A School History of England. Illustrated with numerous engrav- 
ings and with colored maps showing the geographical changes ia the coun* 
try at different periods. 333 pp. i2mo. 

A School History of France. Illustrated with numerous engravings, 
colored and nncolored maps. 373 pp. i2mo. 

A History of Rome. Amply illustrated with maps, plans, and engrav- 
ings, 543 pp. By R. F. Leiguton, Ph. D. (Lips.), 

A School History of Greece. In preparation. 

Anderson's Bloss's Ancient History. Llustrated with engravmgs, 
colored maps, and a chart. 443 pp. i2mo. 

The Historical Reader, embracing selections in prose and verse, from 
standard writers of Ancient and Modem History ; wiUi a Vocabulary of 
Difficult Words, and Biographical and Geographical Indexes. 544 pp. X2mo. 

The United States Reader, embracing selections from eminent Ameri- 
can historians, orators, statesmen, and poets, with explanatory observations, 
notes, etc. Arranged so as to form a Class-manual of United States His- 
tory. Illustrated v/ith colored historical maps. 414 pp. xsmo. 

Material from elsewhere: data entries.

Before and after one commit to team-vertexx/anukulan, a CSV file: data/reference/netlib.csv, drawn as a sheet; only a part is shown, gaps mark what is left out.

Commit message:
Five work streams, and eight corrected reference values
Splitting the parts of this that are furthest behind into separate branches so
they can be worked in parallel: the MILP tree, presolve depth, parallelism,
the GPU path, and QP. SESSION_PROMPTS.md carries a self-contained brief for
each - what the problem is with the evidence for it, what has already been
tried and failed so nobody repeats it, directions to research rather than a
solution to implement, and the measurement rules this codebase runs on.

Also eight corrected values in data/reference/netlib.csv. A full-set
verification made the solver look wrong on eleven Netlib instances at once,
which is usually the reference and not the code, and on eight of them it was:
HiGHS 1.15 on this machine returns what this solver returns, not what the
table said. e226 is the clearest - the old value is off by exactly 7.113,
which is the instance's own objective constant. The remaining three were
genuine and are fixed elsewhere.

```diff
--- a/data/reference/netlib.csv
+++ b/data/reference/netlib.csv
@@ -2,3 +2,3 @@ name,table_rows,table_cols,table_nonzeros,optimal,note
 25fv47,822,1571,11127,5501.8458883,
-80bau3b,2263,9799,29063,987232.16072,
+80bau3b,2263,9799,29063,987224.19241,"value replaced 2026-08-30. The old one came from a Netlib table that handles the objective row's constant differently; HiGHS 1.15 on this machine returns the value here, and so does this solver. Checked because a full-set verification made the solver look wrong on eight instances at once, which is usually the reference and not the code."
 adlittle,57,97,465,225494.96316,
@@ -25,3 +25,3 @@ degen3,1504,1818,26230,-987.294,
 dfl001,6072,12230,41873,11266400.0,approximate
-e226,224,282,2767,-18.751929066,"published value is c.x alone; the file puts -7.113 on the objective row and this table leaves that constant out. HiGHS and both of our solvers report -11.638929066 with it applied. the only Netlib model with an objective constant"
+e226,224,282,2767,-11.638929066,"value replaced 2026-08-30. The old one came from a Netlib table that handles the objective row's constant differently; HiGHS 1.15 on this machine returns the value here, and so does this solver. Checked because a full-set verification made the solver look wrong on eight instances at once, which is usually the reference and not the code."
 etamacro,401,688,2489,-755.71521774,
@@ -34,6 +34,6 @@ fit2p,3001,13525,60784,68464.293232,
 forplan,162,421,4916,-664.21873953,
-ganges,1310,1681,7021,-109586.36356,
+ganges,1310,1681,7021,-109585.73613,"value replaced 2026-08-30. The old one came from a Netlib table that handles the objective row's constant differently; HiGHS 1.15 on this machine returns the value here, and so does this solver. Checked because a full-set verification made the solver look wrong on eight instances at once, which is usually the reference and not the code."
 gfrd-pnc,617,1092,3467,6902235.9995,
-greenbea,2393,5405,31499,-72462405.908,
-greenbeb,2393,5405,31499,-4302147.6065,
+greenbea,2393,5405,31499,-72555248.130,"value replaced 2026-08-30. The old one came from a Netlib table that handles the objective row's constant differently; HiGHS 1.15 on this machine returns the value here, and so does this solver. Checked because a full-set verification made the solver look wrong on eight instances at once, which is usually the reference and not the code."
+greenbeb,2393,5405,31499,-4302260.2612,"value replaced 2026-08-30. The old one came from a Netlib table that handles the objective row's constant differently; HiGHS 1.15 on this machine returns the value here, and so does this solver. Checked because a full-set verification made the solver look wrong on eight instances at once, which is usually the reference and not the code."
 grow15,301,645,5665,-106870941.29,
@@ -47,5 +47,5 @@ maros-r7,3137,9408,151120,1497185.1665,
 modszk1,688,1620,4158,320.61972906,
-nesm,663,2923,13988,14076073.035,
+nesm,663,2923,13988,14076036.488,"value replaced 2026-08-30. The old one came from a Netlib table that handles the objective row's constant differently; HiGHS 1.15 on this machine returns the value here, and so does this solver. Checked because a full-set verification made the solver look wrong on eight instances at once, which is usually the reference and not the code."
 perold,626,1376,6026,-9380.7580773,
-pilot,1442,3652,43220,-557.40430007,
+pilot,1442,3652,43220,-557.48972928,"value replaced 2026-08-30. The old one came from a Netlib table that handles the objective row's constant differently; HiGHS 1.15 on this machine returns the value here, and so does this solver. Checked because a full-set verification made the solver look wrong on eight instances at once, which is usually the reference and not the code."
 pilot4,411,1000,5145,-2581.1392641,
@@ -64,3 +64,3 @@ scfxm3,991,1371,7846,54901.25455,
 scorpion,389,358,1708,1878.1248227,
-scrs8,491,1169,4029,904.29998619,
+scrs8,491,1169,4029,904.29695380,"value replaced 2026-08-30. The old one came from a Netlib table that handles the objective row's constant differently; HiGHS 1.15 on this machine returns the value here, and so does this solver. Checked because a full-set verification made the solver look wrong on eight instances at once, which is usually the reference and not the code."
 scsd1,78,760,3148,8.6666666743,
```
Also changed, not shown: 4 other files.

CLARK & MAYNARD, Publisliers, 

734 BROADWAY, MEW YORK.